Oak and elm from three Aberdeenshire estates will be put to use on board the HMS Victory in restoration work planned for Admiral Nelson’s 250-year-old flagship.
Royal Navy Museum experts scoured the country to find endangered elms for the project, tracking down the trees at Haddo, Dunecht and MacRobert estates.
It is hoped the stockpile of timber will help defend the Battle of Trafalgar ship from decay for decades to come.
Stephen McCallum is head of gardens on the MacRobert estate and was approached by the scouts of the Royal Navy Museum in Portsmouth to help them source valuable timber.
He said: “We were absolutely delighted to help.
“We like to recycle on the estate and put wood to good use, but this was quite a unique bit of recycling.”
Elm is good underwater, and perfect for restoration work on the 3,556 tonne ship anchored in Portsmouth.
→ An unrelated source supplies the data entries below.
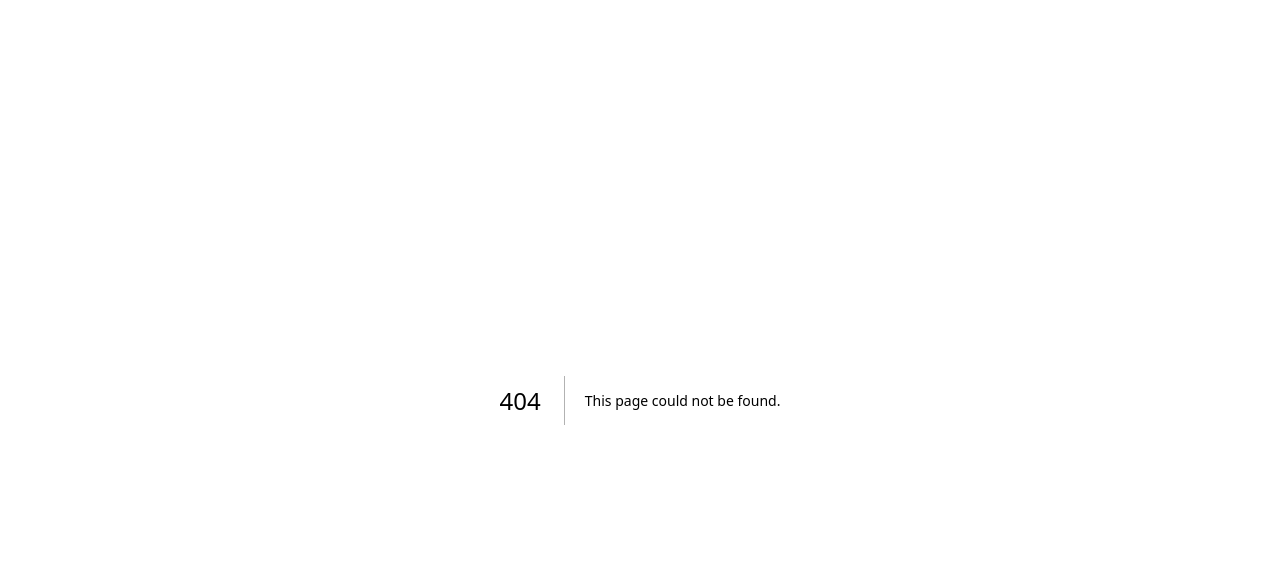
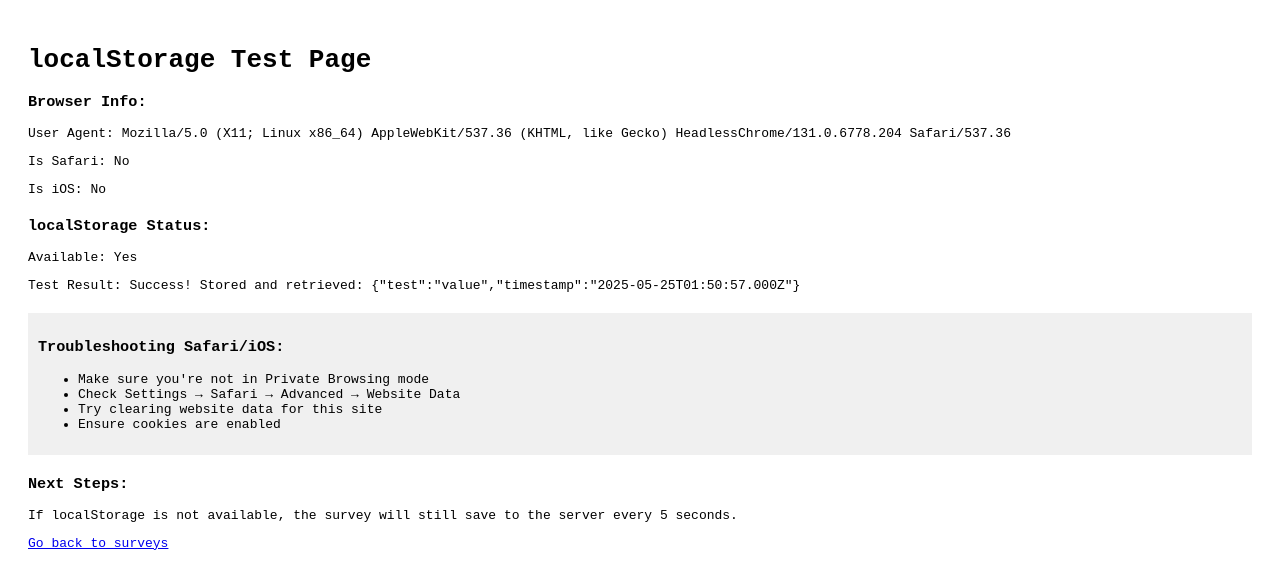
Before and after one commit to robert-zooly/market_research_survey, a Next.js app: page /test-storage in a window 1280 px wide. Before the commit this address had no page. Shown: the top 588 px of the page. Built offline with nearby package versions, Linux system fonts and the light colour scheme.

Commit message:
Add Safari localStorage fix and CLAUDE.md documentation

```diff
--- /dev/null
+++ b/pages/test-storage.tsx
@@ -0,0 +1,73 @@
+import { useState, useEffect } from 'react'
+
+export default function TestStorage() {
+  const [localStorageAvailable, setLocalStorageAvailable] = useState<boolean | null>(null)
+  const [testResult, setTestResult] = useState<string>('')
+  const [userAgent, setUserAgent] = useState<string>('')
+
+  useEffect(() => {
+    // Get user agent
+    setUserAgent(navigator.userAgent)
+
+    // Test localStorage availability
+    try {
+      const testKey = '__test__'
+      localStorage.setItem(testKey, 'test')
+      localStorage.removeItem(testKey)
+      setLocalStorageAvailable(true)
+
+      // Test actual survey storage
+      const surveyKey = 'survey_test_data'
+      const testData = { test: 'value', timestamp: new Date().toISOString() }
+      localStorage.setItem(surveyKey, JSON.stringify(testData))
+      const retrieved = localStorage.getItem(surveyKey)
+
+      if (retrieved) {
+        const parsed = JSON.parse(retrieved)
+        setTestResult(`Success! Stored and retrieved: ${JSON.stringify(parsed)}`)
+        localStorage.removeItem(surveyKey)
+      }
+    } catch (e) {
+      setLocalStorageAvailable(false)
+      setTestResult(`Failed: ${e}`)
+    }
+  }, [])
+
+  const isSafari = /^((?!chrome|android).)*safari/i.test(userAgent)
+  const isIOS = /iPad|iPhone|iPod/.test(userAgent)
+
+  return (
+    <div style={{ padding: '20px', fontFamily: 'monospace' }}>
+      <h1>localStorage Test Page</h1>
+
+      <div style={{ marginBottom: '20px' }}>
+        <h3>Browser Info:</h3>
+        <p>User Agent: {userAgent}</p>
+        <p>Is Safari: {isSafari ? 'Yes' : 'No'}</p>
+        <p>Is iOS: {isIOS ? 'Yes' : 'No'}</p>
+      </div>
+
+      <div style={{ marginBottom: '20px' }}>
+        <h3>localStorage Status:</h3>
+        <p>Available: {localStorageAvailable === null ? 'Testing...' : localStorageAvailable ? 'Yes' : 'No'}</p>
+        <p>Test Result: {testResult}</p>
+      </div>
+
+      <div style={{ marginBottom: '20px', padding: '10px', backgroundColor: '#f0f0f0' }}>
+        <h3>Troubleshooting Safari/iOS:</h3>
+        <ul>
+          <li>Make sure you're not in Private Browsing mode</li>
+          <li>Check Settings → Safari → Advanced → Website Data</li>
+          <li>Try clearing website data for this site</li>
+          <li>Ensure cookies are enabled</li>
+        </ul>
+      </div>
+
+      <div>
+        <h3>Next Steps:</h3>
+        <p>If localStorage is not available, the survey will still save to the server every 5 seconds.</p>
+        <p><a href="/">Go back to surveys</a></p>
+      </div>
+    </div>
+  )
+}
```
Also changed, not shown: pages/survey/[id].tsx (+46 -12 lines), .claude/settings.local.json, 1 other file (tests, documents, lock files or other folders).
However, the parasite fungus Dutch Elm Disease is threatening the trees in the UK, leaving only a few areas they still grow.
The North-east’s ancient estates are some of the last remaining areas, so were a source for the useful timber.
Stephen said: “We’ve still got a few elms here on the estate, and when the guys from the Royal Navy Museum got in touch, there was no hesitation in helping out.
“They’re stockpiling as much elm as they can before it disappears, because they need it for Victory.”
A total of 11 elm and 10 oak trees were donated by the estates.
The HMS Victory was first launched in 1765, and became Horatio Nelson’s flagship in 1805 at the Battle of Trafalgar, where the famous Admiral died below deck.
When the ship was built hundreds of years ago, it required more than 5,500 oak trees.
The Royal Navy Museum needed the help of the North-east to help the flagship fight another day.
A spokesman said: “Only the north of Scotland has these trees remaining.”